Every line holding the string "PKCE" is to be copied from the entries below.
* * * *
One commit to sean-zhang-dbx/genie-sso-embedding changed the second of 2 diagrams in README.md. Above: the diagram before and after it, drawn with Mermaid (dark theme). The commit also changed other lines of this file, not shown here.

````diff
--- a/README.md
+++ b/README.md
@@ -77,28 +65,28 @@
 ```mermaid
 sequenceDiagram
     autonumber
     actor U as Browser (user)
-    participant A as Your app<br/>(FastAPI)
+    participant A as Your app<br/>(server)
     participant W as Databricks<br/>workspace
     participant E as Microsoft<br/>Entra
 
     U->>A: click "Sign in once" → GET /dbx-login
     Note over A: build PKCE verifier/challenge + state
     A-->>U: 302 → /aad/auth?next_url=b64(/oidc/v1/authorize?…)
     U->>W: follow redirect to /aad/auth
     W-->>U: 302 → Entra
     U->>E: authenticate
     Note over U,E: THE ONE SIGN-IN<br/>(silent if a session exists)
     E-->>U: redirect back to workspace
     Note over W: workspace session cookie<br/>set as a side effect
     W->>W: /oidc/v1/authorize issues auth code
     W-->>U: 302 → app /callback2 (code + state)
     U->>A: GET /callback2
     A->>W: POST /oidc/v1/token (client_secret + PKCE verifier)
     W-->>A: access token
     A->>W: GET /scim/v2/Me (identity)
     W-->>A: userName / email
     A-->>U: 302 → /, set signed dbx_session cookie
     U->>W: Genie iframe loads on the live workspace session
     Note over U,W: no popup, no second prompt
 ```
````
* * * *
■ **Response area**:
     Note over A: build PKCE verifier/challenge + state
     A->>W: POST /oidc/v1/token (client_secret + PKCE verifier)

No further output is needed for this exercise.